      We’ve had panic buttons at the place I work for at least a decade (well before I started there). I’m actually surprised they didn’t already have them in most schools.

    • Sara

      I think panic buttons in schools make a lot of sense, personally. I might even go a step farther and advocate for safe rooms, but I haven’t put a lot of thought into that.

      Panic buttons definitely make a lot more sense than arming teachers and custodians.

    • Helen Donovan

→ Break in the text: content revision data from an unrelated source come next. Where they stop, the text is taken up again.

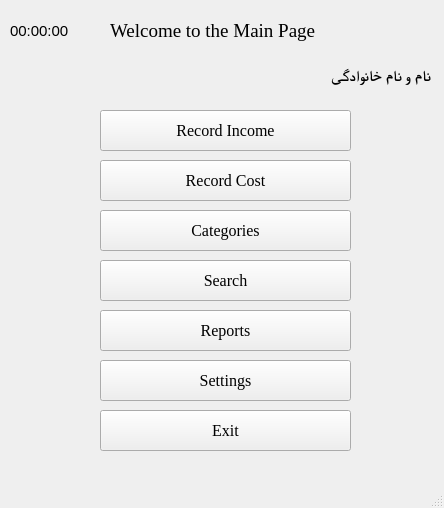
Before: the Qt Designer form Main_page/mainwindow.ui in PMahdiDehghaniP/MA_AP_Project, drawn with Qt 5.
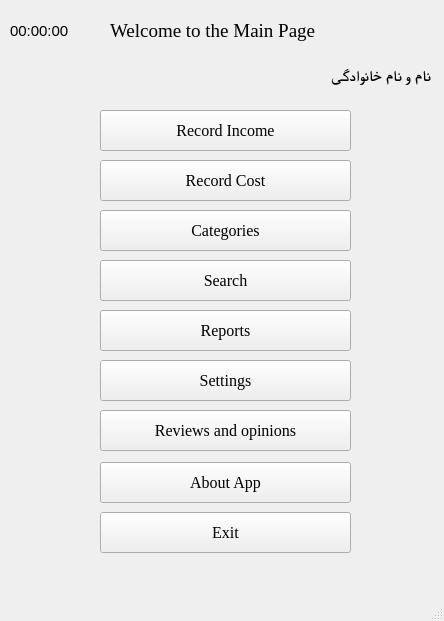
After: the same form once the commit is applied.

Commit message: About Page Completed

The edit to the form file:
```diff
--- a/Main_page/mainwindow.ui
+++ b/Main_page/mainwindow.ui
@@ -7,7 +7,7 @@
     <x>0</x>
     <y>0</y>
     <width>444</width>
-    <height>508</height>
+    <height>621</height>
    </rect>
   </property>
   <property name="windowTitle">
@@ -150,7 +150,7 @@
      <string>Record Cost</string>
     </property>
    </widget>
-   <widget class="QPushButton" name="exit_mainpage_btn">
+   <widget class="QPushButton" name="feedback_btn">
     <property name="geometry">
      <rect>
       <x>100</x>
@@ -166,7 +166,7 @@
      </font>
     </property>
     <property name="text">
-     <string>Exit</string>
+     <string>Reviews and opinions</string>
     </property>
    </widget>
    <widget class="QPushButton" name="search_btn">
@@ -207,6 +207,44 @@
      <string>Settings</string>
     </property>
    </widget>
+   <widget class="QPushButton" name="aboutapp_btn">
+    <property name="geometry">
+     <rect>
+      <x>100</x>
+      <y>462</y>
+      <width>251</width>
+      <height>41</height>
+     </rect>
+    </property>
+    <property name="font">
+     <font>
+      <family>Times New Roman</family>
+      <pointsize>12</pointsize>
+     </font>
+    </property>
+    <property name="text">
+     <string>About App</string>
+    </property>
+   </widget>
+   <widget class="QPushButton" name="exit_mainpage_btn">
+    <property name="geometry">
+     <rect>
+      <x>100</x>
+      <y>512</y>
+      <width>251</width>
+      <height>41</height>
+     </rect>
+    </property>
+    <property name="font">
+     <font>
+      <family>Times New Roman</family>
+      <pointsize>12</pointsize>
+     </font>
+    </property>
+    <property name="text">
+     <string>Exit</string>
+    </property>
+   </widget>
   </widget>
   <widget class="QMenuBar" name="menubar">
    <property name="geometry">
```
The commit also changes 11 other files.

      This should prove interesting. Many of schools have had panic button for decades (all schools in a county, not just those in “tough” schools). The buttons went to the administration building. Some problems encountered included: students pushing the buttons as a prank; buttons malfunctioning/breaking and no money to repair them; and teachers pushing the buttons and no one responding (I’m guessing that this is not such an issue if it alerts 911 but I still wonder if this will be worth the headache.